Last night on ‘Addicted to Food,’ our eight addicts were sent back to the playground. Metaphorically speaking, of course. Trotting up in her golf cart, now iconic, Tennie McCarty informs the group that today’s exercise will be a childhood meditation. A regression, or a debriefing as Tennie put it. The point was to visualize what their lives were like when they were young. I had to look this up…
WIKIPEDIA describes AGE REGRESSION THERAPY as: a controversial aspect of a number of therapies. In hypnotherapy the term describes a process in which the patient returns to an earlier stage of life in order to explore a memory or to get in touch with some difficult-to-access aspect of their personality. Age progression is sometimes employed in hypnotherapy as well, allowing the patient to project themselves forward to see a desired outcome or the consequences of their current destructive behavior.
One by one, Tennie guided the eight back to their childhoods. When the pain began to surface I noticed how they all started to tense up, kinking the hose. “Hold on to the pain, hold on to it.” Tennie gently whispered into their ears. Once they decided to let go of their fears and trusted her guidance, they began to embrace the pain. That’s when the truth began to flow. As we watched them regress back to the horrors of their childhood, we didn’t speak, we didn’t pause, we didn’t eat, we just listened. Jenna and Johnny cried together, I on the other hand crawled into my safe little shell. I hate to cry in public. As soon as the show was over I grabbed my things, jumped into my car (all Dukes of Hazard like) as if Boss Hog himself was chasing me. I couldn’t even get the key into the door I was sobbing so hard. A memory had surfaced, a memory that had always brought me shame, a memory I had hoped to forget.

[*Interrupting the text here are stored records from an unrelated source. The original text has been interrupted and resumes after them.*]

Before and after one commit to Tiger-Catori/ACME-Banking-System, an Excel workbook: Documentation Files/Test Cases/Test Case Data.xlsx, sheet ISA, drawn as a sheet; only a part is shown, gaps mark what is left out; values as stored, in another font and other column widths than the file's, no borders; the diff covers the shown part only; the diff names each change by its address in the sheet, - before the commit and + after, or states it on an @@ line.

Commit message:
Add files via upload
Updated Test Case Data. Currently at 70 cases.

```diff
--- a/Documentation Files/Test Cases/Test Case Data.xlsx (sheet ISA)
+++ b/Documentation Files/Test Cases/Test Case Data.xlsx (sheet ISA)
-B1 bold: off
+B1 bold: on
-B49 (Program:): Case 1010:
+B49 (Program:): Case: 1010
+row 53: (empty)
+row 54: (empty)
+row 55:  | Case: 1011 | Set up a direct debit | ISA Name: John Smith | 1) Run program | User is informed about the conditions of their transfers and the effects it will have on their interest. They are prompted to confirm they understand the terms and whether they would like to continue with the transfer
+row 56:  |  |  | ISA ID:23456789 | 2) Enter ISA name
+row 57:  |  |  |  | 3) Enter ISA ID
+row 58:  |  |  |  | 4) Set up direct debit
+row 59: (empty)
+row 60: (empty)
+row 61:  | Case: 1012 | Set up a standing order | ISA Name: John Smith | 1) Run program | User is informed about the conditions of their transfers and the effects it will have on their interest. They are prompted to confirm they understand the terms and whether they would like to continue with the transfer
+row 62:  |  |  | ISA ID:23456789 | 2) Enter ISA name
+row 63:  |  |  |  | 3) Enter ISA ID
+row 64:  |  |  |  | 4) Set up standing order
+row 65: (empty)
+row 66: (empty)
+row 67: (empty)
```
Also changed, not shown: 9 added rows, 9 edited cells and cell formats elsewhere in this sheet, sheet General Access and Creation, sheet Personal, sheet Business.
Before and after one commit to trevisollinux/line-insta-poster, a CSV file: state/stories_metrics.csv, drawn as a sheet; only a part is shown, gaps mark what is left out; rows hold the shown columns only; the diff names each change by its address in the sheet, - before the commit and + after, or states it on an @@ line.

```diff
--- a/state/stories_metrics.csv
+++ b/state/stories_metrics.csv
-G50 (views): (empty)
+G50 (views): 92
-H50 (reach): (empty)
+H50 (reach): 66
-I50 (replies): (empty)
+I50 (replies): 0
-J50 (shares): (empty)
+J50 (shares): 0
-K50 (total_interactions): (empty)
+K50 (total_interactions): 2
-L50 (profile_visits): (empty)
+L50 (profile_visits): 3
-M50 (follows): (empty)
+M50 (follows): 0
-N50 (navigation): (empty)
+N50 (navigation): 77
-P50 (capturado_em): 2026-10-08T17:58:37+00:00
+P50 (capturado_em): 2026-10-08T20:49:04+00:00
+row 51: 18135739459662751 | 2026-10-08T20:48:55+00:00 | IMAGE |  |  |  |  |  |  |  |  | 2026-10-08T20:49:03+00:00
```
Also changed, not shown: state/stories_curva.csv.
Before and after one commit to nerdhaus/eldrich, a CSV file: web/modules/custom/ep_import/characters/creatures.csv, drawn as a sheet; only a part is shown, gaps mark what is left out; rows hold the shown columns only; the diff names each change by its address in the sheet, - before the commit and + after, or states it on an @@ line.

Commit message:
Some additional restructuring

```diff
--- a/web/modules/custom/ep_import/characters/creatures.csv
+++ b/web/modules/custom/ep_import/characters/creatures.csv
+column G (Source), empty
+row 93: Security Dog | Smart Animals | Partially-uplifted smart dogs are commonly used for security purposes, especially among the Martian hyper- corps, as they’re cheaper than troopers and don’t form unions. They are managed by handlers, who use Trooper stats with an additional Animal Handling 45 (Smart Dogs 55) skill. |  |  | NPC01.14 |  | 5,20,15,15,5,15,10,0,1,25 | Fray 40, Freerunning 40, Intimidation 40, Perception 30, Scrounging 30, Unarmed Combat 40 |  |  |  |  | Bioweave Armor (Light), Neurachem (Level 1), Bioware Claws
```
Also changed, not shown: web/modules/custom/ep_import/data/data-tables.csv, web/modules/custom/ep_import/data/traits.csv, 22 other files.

My mother re-married in 1990 to a man she met in AA, shortly after she divorced from my father. He was a great man that nurtured my appreciation for style, art, music and pop culture. Unbeknownst to my mother, we’d play hookie from work and school then sneak to the mall. At Dillards, he would teach me the importance of looking good. “If you have two men with the same qualifications, applying for the same job, the one that’s dressed better is going to get it!” He would explain as we perused the pastel pique Polo shirts in Ralph Lauren. Oh, how he loved, Polo. On Sunday mornings we would watch CNN together, first gadgets of the future, then Style with Elsa Klensch. We agreed that Versace was too ostentatious and that Calvin Klein and Michael Kors had it going on. Mom would make pancakes with peanut butter, creamy not crunchy, bacon and maple syrup. I treasure those memories. With those brief moments devine, the intervals however were dark and violent. The fighting was continuous, it never stopped. The car chasing, the hitting, the screaming, the cops, fist fighting in the yard for all the neighbors to see. My mom would hang our skeletons in the yard for the town to take notice, and they did. In 7th grade, CPS came to my school and pulled me out of class with out warnings to my parents. They checked me for bruising and asked me if I knew where my private parts were. It was humiliating. I hated my mom for this. To be honest, the kids at school weren’t any better… In 5th grade I was called a FAG hourly it seemed, well depending on which boys were in which class. It was always the same though… Fag, Girl, Queer. If anyone was seen talking to me it meant that they too were also fags. So no one spoke to me. I was 10 when I had my first thoughts of suicide. I was 10 when I began to eat. I was 10 when I made my plan to die. Wes, my step-father, was the only one taking notice of this. I like to think he knew the secret that tortured me, sadly I’ll never no for sure. I do know that he came into my life at the exact moment I really needed him. In recovery we refer to that as, “God doing for us what we can’t do for ourselves.” Still, the fighting never stopped.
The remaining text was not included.